Oh, I know why: I have yet to properly break myself in to the hat. You see, just as the hat must be broken in for the user, the user must be broken into the hat. A hat, especially of the non-baseball cap style is a bold fashion accessory. And for somebody like me who has never wore hats, its a pretty big change up in my appearance.

Suddenly becoming a hat wearer finds the hat owner surrounded by people grinning wryly at the fashion change. “Nice hat” they say with a smile. A confident hat wearer with years of experience will smile, nod and say “thank you, I do look dashing don’t I?” Somebody without those years of experience (such as myself) may find themselves feeling a bit…embarrassed by the new attention.

This is the sociological problem that comes in with buying and wearing a hat: the stares and the jeers. I feel like I look good in the hat: however, slight embarrassment at now owning and wearing a hat (an overnight thing to which you cannot slowly acquiesce yourself). It’s like throwing on a leather jacket out of nowhere: people look at you different, some with true admiration, mothers with slight bemusement.

Not mine but similar.

Ironically, I regularly wear a leather jacket in the fall and spring months. However, I’ve had that jacket for years and have wore it frequently. It’s no longer a shock to see me rocking a leather jacket. As of yet, I’m still shocked when I put on my hat (“what’s this strange object I put upon my skull?”) and am not used to the looks, the smiles, the (potential) snickers, the finger pointing and the comments.

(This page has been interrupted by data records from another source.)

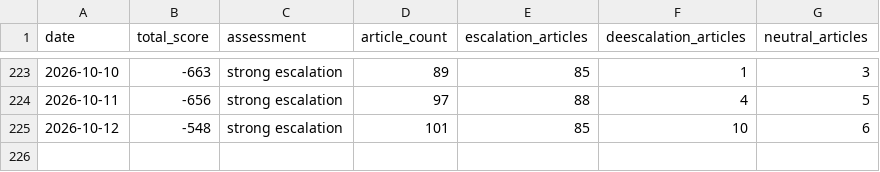
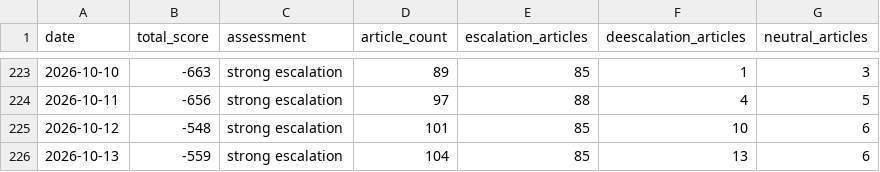
Before and after one commit to mikloshetzer-sketch/russia-ukraine-conflict-matrix, a CSV file: data/conflict_history.csv, drawn as a sheet; only a part is shown, gaps mark what is left out.

```diff
--- a/data/conflict_history.csv
+++ b/data/conflict_history.csv
@@ -225 +225,2 @@ date,total_score,assessment,article_count,escalation_articles,deescalation_artic
 2026-10-12,-548,strong escalation,101,85,10,6
+2026-10-13,-559,strong escalation,104,85,13,6
```
Also changed, not shown: 12 other files.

Most of these comments will disappear once I’ve wore the hat, say, a week or two and everyone within my (rather small) circle of friends, family and acquaintances sees me wearing the hat and gets used to it. Just today, I hung out with my friend April who commented “nice hat!” with a smile and sincerity I did not doubt. However, that won’t be the case with everybody.

Another thing I was unprepared to deal with when it came to my hat was the sweat. I went for a walk with my friend Kevin while wearing the hat. I was trying to break the damn thing in and getting the hat out in the public for all to see. Friends saw me, beeped the horn and I’m sure they noticed the hat. Nice. Later, they will make comments but for now I avoided most of them.

However, as we walked, the day grew warmer and my own body temperature warmed due to the physicality of walking two hours (and alternately wearing and carrying an ill-advised leather jacket). I took the hat off to scratch my head at one point and I felt the sweat that had soaked into the band. I was not disgusted or grossed out per se. More confused and surprised: I honestly hadn’t thought of the potential of a sweaty hat.

Either way, I find the experience of breaking in a new (and for me slightly unprecedented) fashion accessory. UGH! I hate to call anything I wear a “fashion accessory” (as I consider most of the things I wear to exist solely to keep me warm and out of prison for public lewdity) but what else can you call it? Watch out fashion world: here comes Eric with his generic derby hat to take the world by storm.